Fidelity's Abigail Johnson Gains CEO Title from Her Father


Abigail Johnson has taken another big step toward being the next leader of Fidelity Investments after the company said she will add the title of chief executive to her duties.

Johnson already had day-to-day control over operations that include mutual funds, an online brokerage and the biggest U.S. administrator of 401(k) retirement plans.

Over the past decade, Boston-based Fidelity, which had managed assets of $2 trillion at the end of August, has ceded its once-powerhouse status to Vanguard Group as its actively managed mutual funds have become less appealing to investors focused on lower-cost index funds and exchange-traded funds.
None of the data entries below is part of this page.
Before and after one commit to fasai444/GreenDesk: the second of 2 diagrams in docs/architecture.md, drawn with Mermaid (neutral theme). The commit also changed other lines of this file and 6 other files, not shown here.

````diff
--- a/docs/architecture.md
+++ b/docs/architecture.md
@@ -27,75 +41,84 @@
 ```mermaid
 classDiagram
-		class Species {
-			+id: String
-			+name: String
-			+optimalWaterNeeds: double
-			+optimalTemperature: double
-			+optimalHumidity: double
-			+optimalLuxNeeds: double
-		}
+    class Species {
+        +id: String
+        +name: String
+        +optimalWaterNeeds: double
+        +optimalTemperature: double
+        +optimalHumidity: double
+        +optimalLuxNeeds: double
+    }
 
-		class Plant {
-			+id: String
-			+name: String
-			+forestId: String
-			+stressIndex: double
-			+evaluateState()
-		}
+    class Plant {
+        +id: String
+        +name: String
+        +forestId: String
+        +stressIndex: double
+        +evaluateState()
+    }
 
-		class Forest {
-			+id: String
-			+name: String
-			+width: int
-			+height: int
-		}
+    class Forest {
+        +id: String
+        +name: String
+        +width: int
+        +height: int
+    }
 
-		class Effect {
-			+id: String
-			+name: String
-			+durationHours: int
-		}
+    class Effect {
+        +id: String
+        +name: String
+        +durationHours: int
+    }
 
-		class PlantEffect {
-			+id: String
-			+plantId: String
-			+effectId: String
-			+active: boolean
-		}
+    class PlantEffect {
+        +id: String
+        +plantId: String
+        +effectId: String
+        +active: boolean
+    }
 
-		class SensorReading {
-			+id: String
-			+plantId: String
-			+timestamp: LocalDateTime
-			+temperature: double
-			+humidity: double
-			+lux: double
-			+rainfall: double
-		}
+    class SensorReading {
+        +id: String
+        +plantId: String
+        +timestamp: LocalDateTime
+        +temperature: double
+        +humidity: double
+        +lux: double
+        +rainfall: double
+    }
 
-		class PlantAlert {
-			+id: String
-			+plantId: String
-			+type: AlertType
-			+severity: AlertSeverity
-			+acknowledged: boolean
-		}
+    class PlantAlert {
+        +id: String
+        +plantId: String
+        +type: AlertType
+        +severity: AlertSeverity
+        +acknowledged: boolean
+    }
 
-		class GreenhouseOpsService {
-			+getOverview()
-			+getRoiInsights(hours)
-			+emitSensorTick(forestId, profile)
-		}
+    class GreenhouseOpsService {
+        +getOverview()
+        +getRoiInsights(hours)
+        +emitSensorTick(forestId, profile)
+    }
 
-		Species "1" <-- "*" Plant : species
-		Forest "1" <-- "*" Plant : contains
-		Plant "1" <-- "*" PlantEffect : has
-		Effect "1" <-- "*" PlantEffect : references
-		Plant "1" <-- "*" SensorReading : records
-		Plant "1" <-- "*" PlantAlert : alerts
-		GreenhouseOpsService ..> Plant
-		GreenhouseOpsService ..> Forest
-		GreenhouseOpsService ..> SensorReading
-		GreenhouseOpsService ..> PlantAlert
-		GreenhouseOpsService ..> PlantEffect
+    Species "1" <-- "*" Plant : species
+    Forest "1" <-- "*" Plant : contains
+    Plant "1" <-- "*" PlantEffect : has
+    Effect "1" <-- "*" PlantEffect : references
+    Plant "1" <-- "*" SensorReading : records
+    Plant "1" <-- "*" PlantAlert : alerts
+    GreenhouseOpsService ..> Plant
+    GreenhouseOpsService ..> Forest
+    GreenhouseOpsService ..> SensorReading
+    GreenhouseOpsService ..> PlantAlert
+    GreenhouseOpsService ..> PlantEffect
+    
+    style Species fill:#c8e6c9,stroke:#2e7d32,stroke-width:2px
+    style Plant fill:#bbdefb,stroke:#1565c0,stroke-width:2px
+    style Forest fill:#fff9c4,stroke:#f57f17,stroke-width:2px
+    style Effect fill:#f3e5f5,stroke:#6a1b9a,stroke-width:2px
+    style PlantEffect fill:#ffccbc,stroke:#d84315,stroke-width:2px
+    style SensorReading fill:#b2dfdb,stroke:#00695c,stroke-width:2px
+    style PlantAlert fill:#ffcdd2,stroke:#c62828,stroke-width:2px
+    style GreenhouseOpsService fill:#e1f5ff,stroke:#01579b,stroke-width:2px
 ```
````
Johnson, 52, will continue to report to her 84-year-old father, Edward C. Johnson III, Boston-based Fidelity's chairman. The elder Johnson had been chairman and CEO of the company since taking over from his father in 1977. The announcement was contained in a memo distributed on Monday to employees.

"Abby Johnson has agreed to become chief executive officer of Fidelity, reflecting a further step forward in our leadership succession plan," according to a Fidelity memo from the elder Johnson viewed by Reuters. "Abby will retain her role of president and I will continue to serve as chairman of the board."

Fidelity is the second-largest U.S. mutual fund company behind Vanguard. It is best known for its stable of actively managed mutual funds including the $100 billion-plus Contrafund .

Vanguard's low-cost approach, however, has been the clear winner in recent years. Over the past year, for example, net deposits into Vanguard funds have totaled $171 billion, as of Aug. 31, according to Morningstar Inc.

In contrast, Fidelity had net withdrawals of nearly $19 billion from actively managed funds during the same period. Net deposits into Fidelity passive funds totaled about $9 billion, according to Morningstar.

"As we have noted in the past, a major source of Fidelity's outflows during the past year has been conversions to collective investment trusts," Morningstar analysts wrote recently. "However, it is surprising that these outflows are not being offset by organic inflows."

Abby Johnson, as she is known inside the company, worked summers at her family's firm before college. She graduated from Hobart and William Smith Colleges in Geneva, New York, with a degree in art history. She worked for two years after graduation at consulting firm Booz Allen.

She then obtained an MBA from Harvard Business School before joining Fidelity as an analyst in 1988. In the 1990s, she ran three different stock funds before moving into management. In 2001, she was named president of the fund division and in 2005 she switched jobs to take charge of Fidelity's benefits and retirement plans unit.

It wasn't until recently that her place as heir apparent to her father was truly secure. That happened in 2012 when she was promoted to run all of the company's main businesses, ending years of speculation about who would succeed Edward "Ned" Johnson.

(Reporting By Tim McLaughlin; Editing by Meredith Mazzilli)